Update on Regulation of Mould Contamination in Manitoba

Indoor Air Quality & Mould
PEN #5

Manitoba Department of Labour Issues Extensive Mould in Buildings Standard

"The Guidelines for the Investigation, Assessment and Remediation of Mould in Workplaces," released in November 2000 by the Manitoba Department of Labour, is the toughest and most detailed provincial standard yet issued on this subject. Manitoba Labour designed the guidelines to establish the minimum requirements for employers responding to complaints from workers, and for contractors performing cleanup of mould contamination. In addition to having a strong impact in Manitoba, they will undoubtedly have an impact elsewhere as other jurisdictions decide on how to respond to this fast-emerging issue.

The Manitoba guidelines adopt or adapt much of the information and advice given in the Health Canada 1995 publication "Fungal Contamination in Public Buildings: A Guide to Recognition and Management" and the 2000 version of the New York City Protocol. In addition, the guidelines offer a great deal of advice on the interpretation of sample results, and set new standards for conducting mould abatement.

Mould growing unseen under carpet (Godslake, MB).
Mould growing unseen under carpet (Godslake, MB)

Investigating mould growth in buildings

The guidelines begin with an introduction to mould in buildings and the potential health effects of mould exposure. The Health Effects section lists the major classes of mould disease and identifies more susceptible individuals who require particular attention in assessments and remediation. The investigative process is described in detail. Investigations are to include interviews with occupants, a review of building history, visual inspection, intrusive inspections, and air, bulk and swab sampling.

Detailed advice is given on the interpretation of results of air, bulk and swab samples. For interpretation of viable air samples, Manitoba Labour endorses the numerical criteria given in the Health Canada 1993 publication, "Indoor Air Quality in Office Buildings: A Technical Guide." For assessment of ventilation equipment, criteria published by the University of Minnesota are recommended. The Manitoba guidelines also give criteria for the interpretation of swab samples taken on non-porous surfaces.

Mould remediation

The guidelines strongly recommend the disposal of all porous materials and contents (furniture, ceiling tiles, lath and plaster, drywall, carpet, etc.) that have become water-damaged. Only in exceptional cases, and within 24 to 48 hours of wetting, should these materials be considered for drying and disinfecting. Even then, surface sampling is recommended to test the effectiveness of recovery efforts. A technically competent person should evaluate the results to determine whether additional remediation is warranted, or if the porous material can be saved at all.

Mould remediation procedures are given for three levels of work, depending on the extent of mould contamination present:

  • Level 1 - less than 0.3 square metres
  • Level 2 - from 0.3 to 3 square metres
  • Level 3 - greater than 3 square metres

For these procedures, Manitoba Labour adopts the classification strategy given in the 1995 Health Canada publication and the 1993 New York City Protocol, rather than the revised New York City Protocol.

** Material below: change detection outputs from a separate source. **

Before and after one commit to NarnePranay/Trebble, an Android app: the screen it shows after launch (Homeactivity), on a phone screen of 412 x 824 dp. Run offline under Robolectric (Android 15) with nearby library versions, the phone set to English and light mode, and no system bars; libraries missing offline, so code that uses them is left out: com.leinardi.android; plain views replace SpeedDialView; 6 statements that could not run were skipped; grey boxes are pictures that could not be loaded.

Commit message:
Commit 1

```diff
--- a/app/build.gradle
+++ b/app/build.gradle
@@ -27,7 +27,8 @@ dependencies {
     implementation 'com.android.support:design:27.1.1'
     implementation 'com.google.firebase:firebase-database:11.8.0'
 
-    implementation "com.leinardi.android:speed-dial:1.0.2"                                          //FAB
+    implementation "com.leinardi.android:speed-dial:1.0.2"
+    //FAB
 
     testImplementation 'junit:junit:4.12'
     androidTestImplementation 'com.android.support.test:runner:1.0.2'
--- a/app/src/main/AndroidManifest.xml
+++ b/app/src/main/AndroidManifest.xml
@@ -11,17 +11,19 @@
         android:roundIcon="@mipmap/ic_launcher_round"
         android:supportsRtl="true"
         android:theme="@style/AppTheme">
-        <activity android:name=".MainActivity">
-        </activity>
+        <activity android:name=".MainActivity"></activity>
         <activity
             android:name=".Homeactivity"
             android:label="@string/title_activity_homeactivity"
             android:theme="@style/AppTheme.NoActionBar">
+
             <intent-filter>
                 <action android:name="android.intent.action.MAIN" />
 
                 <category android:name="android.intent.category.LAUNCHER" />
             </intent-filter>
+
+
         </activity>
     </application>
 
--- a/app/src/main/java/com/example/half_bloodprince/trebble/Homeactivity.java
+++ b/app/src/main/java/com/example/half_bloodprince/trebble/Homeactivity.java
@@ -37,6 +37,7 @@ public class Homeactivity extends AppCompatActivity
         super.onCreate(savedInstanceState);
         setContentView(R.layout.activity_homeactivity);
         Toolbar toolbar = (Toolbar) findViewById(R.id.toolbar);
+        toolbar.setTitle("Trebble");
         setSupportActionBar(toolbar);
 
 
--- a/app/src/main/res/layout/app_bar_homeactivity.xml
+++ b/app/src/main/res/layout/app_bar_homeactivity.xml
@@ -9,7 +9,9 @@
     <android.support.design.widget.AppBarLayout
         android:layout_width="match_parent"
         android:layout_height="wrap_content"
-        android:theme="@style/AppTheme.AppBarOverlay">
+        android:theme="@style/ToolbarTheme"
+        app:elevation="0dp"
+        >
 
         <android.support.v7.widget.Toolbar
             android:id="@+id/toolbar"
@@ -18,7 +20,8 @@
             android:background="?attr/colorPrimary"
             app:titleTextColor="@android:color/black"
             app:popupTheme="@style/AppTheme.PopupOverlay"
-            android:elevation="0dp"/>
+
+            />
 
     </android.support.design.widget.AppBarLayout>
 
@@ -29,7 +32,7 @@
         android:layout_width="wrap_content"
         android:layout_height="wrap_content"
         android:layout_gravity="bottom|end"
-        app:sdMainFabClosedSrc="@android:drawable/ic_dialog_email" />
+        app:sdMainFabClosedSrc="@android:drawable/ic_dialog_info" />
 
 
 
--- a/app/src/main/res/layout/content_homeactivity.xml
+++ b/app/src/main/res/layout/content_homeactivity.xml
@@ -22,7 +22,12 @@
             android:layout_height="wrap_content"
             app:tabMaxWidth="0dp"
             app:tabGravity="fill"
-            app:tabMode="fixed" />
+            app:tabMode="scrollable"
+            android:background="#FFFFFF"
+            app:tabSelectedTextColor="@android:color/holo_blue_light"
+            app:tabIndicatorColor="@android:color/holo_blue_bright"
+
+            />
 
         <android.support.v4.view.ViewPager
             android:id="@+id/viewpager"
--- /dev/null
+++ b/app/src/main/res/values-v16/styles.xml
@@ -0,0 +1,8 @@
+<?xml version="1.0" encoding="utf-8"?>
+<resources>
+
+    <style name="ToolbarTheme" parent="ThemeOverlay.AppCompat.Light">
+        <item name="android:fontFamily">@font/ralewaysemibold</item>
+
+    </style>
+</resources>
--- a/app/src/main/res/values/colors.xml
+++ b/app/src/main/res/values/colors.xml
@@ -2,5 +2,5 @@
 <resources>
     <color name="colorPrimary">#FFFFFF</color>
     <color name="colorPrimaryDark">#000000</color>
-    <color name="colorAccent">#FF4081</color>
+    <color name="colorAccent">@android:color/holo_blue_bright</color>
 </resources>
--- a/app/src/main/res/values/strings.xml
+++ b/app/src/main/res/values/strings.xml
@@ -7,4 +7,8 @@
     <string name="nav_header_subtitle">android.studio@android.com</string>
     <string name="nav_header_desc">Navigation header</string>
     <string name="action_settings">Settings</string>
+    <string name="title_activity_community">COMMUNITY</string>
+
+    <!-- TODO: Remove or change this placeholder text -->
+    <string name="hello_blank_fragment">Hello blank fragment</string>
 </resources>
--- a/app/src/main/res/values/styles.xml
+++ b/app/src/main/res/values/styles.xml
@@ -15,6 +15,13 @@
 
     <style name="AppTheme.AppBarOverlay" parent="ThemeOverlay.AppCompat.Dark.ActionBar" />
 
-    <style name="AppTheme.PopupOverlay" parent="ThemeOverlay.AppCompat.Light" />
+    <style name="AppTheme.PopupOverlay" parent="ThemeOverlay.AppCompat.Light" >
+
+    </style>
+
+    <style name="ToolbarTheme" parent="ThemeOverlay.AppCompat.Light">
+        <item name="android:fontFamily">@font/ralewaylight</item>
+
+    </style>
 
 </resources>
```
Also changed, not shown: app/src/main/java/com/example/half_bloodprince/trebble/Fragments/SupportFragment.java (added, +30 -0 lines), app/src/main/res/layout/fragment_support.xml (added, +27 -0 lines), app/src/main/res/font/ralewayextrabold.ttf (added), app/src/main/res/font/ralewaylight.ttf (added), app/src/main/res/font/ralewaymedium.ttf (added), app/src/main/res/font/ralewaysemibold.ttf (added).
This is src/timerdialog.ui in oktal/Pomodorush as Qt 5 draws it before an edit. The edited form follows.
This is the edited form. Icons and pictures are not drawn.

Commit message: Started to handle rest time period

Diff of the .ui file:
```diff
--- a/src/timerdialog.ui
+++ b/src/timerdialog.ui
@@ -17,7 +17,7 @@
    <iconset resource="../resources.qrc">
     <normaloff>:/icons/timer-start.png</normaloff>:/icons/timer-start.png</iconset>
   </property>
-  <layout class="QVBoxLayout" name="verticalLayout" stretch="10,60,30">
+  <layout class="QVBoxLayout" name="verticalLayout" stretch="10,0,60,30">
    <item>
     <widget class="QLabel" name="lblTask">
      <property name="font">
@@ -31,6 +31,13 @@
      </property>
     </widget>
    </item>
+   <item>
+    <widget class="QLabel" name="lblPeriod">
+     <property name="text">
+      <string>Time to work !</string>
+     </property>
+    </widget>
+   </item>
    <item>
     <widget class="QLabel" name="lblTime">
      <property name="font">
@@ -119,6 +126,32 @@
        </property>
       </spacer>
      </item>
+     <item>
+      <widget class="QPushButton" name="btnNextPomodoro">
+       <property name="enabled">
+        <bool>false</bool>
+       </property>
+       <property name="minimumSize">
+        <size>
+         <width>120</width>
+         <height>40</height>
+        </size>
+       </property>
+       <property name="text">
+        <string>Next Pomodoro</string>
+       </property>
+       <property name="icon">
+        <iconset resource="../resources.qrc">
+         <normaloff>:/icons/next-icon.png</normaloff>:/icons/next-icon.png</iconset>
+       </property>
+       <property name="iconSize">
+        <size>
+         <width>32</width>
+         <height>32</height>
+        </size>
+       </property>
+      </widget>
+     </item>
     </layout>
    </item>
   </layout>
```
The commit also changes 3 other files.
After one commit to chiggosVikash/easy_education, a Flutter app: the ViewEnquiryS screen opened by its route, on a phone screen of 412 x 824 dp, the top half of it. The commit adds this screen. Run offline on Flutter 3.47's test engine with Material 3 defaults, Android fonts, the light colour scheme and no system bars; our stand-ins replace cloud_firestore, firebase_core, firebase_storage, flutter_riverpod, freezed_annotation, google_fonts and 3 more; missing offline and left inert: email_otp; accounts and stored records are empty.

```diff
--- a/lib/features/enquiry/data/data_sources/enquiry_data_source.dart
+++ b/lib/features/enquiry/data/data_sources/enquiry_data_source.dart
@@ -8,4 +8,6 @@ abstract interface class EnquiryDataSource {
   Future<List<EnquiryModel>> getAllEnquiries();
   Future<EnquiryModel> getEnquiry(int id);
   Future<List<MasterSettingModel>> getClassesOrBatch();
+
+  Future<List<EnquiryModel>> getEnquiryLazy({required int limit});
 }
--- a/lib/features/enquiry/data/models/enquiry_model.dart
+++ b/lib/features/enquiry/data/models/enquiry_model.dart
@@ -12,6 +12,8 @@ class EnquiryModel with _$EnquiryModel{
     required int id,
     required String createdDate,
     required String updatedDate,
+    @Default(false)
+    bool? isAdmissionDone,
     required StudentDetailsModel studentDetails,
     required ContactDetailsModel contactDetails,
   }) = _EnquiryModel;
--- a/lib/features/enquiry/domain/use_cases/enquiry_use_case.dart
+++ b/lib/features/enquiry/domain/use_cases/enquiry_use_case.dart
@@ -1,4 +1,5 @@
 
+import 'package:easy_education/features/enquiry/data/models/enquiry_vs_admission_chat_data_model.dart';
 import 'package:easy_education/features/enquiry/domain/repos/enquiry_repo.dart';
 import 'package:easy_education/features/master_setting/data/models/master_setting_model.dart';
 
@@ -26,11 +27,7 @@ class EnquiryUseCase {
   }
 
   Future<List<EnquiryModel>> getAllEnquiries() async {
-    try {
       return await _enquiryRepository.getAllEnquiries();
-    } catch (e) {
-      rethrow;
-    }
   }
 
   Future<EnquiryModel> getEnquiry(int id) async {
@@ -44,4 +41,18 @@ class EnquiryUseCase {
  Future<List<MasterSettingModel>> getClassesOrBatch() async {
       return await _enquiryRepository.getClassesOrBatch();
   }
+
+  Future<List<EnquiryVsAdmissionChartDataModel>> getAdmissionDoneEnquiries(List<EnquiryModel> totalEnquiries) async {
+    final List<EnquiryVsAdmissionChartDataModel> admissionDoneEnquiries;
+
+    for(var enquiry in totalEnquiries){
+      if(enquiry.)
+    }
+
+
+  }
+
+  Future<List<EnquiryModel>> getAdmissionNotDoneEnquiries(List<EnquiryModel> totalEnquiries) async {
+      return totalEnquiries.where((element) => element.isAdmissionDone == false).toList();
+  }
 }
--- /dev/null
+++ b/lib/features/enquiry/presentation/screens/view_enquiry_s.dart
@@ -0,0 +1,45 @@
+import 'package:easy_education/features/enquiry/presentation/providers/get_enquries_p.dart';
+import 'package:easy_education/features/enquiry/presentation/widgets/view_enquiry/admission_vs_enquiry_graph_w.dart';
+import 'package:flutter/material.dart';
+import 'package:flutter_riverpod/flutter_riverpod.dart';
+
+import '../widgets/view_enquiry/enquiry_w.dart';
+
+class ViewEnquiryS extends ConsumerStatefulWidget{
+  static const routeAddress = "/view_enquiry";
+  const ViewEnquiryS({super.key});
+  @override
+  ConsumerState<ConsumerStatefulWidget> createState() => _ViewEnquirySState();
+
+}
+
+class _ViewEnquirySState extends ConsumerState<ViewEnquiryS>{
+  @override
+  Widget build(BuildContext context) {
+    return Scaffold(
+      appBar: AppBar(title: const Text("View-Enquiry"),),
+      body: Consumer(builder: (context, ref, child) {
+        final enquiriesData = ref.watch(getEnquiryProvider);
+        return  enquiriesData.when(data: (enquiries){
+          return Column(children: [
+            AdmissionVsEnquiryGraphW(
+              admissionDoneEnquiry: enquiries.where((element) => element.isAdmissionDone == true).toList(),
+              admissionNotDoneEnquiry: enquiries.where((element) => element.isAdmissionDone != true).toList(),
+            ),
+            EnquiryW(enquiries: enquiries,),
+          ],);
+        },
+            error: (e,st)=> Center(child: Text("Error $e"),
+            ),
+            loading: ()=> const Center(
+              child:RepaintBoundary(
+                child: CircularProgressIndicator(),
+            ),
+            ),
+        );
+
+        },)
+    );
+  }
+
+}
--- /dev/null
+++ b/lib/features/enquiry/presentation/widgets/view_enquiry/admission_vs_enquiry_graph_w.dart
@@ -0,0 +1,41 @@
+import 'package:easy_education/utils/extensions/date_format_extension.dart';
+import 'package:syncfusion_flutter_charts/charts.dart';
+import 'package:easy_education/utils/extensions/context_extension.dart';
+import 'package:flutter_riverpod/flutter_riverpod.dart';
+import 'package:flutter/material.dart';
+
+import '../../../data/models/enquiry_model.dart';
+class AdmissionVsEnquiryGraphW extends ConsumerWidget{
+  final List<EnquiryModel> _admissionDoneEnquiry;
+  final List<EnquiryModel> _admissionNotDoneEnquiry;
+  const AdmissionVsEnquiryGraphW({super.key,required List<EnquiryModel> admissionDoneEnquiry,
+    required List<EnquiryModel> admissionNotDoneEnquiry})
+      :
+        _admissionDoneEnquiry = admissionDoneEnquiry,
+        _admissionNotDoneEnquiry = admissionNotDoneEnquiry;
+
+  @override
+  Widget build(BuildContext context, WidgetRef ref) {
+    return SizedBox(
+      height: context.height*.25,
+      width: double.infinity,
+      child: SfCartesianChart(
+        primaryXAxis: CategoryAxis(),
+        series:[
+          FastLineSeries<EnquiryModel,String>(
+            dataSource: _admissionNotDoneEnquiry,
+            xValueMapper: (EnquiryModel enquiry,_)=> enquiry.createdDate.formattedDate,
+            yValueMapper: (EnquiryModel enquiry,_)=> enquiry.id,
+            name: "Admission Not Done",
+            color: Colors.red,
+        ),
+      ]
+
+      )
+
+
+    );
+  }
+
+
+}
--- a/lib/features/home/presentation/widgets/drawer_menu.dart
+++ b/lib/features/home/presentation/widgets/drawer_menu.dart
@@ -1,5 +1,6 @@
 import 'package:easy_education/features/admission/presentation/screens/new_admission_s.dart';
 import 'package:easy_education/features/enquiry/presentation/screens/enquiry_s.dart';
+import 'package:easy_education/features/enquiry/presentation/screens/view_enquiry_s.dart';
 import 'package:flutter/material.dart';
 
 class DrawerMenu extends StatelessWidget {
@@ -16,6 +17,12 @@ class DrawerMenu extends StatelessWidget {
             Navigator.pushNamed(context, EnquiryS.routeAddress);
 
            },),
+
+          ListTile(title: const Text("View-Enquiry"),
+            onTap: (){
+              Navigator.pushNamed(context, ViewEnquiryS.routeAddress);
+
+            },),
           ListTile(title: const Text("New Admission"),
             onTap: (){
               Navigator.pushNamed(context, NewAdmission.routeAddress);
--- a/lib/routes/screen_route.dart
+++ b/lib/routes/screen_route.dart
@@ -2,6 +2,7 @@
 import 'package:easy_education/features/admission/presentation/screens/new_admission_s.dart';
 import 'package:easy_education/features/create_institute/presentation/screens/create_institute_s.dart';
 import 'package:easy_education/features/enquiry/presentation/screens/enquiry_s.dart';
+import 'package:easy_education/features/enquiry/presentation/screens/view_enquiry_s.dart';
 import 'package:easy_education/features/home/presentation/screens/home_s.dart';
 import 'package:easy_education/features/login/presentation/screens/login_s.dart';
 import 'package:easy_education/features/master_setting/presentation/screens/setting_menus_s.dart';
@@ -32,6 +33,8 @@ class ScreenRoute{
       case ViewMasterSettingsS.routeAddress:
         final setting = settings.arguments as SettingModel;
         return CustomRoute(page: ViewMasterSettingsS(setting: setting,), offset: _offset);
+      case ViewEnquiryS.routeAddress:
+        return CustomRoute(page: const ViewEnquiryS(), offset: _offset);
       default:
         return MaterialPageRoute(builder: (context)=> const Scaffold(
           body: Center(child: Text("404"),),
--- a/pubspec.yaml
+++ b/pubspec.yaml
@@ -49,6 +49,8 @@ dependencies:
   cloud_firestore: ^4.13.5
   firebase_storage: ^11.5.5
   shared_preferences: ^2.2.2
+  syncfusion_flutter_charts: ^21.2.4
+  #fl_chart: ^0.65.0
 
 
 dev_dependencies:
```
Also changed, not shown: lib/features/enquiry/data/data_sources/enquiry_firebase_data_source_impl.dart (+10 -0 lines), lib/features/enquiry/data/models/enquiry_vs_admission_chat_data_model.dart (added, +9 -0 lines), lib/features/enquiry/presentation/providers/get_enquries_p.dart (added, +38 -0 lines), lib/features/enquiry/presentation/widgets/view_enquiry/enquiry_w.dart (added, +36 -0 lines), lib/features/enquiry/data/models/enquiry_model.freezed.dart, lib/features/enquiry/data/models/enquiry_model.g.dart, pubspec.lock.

Level 1 (less than 0.3 square metres of mould growth) requires that workers use half-facepiece respirators and gloves, a drop sheet below the work and remove all waste in sealed heavy plastic bags.

Level 2 (from 0.3 to 3 square metres) requires the addition of warning signs, a plastic enclosure to contain the work area built of two layers of 6-mil plastic, use of a HEPA (High Efficiency Particulate Air) filtered vacuum cleaner or HEPA exhaust unit to create negative pressure in the work area, a better grade of respirator filter, protective coveralls, cleaning of the site either with a HEPA vacuum cleaner or with an appropriate disinfectant, and wash facilities in the work area.

Level 3 (greater than 3 square metres) precautions are very similar to those for large-scale asbestos removal. In addition to the Level 2 precautions, all contents in the work area must be pre-cleaned with disinfectant prior to removal, a two-chamber worker decontamination unit must be provided, a full-facepiece respirator is required, and all electrical circuits must be deactivated unless equipped with ground-fault protection. In addition, the Manitoba Level 3 procedures include several requirements not seen in previous versions of mould work practices published by other authorities.

  • Manitoba Labour must be notified in writing, at least five working days prior to the start of work.
  • The enclosure and worker decontamination unit must be inspected at the beginning and end of each workday, and at least once per day on days where there are no shifts.
  • Final air monitoring clearance tests must be taken inside the enclosure prior to it being removed. The concentration of mould in the enclosure must be qualitatively and quantitatively similar to that of outdoor air prior to the site being dismantled.

Level 3 mould remediation in a Northern Manitoba school.
Level 3 mould remediation in a Northern Manitoba school

Undoubtedly, the new Manitoba Labour guidelines will have a significant impact on assessment and remediation of mould in Manitoba. We also expect some impact in other provinces, where procedures released to date have not been as rigorous or detailed.

To receive a copy of the guidelines, contact Manitoba Workplace Safety & Health at 204-945-3446.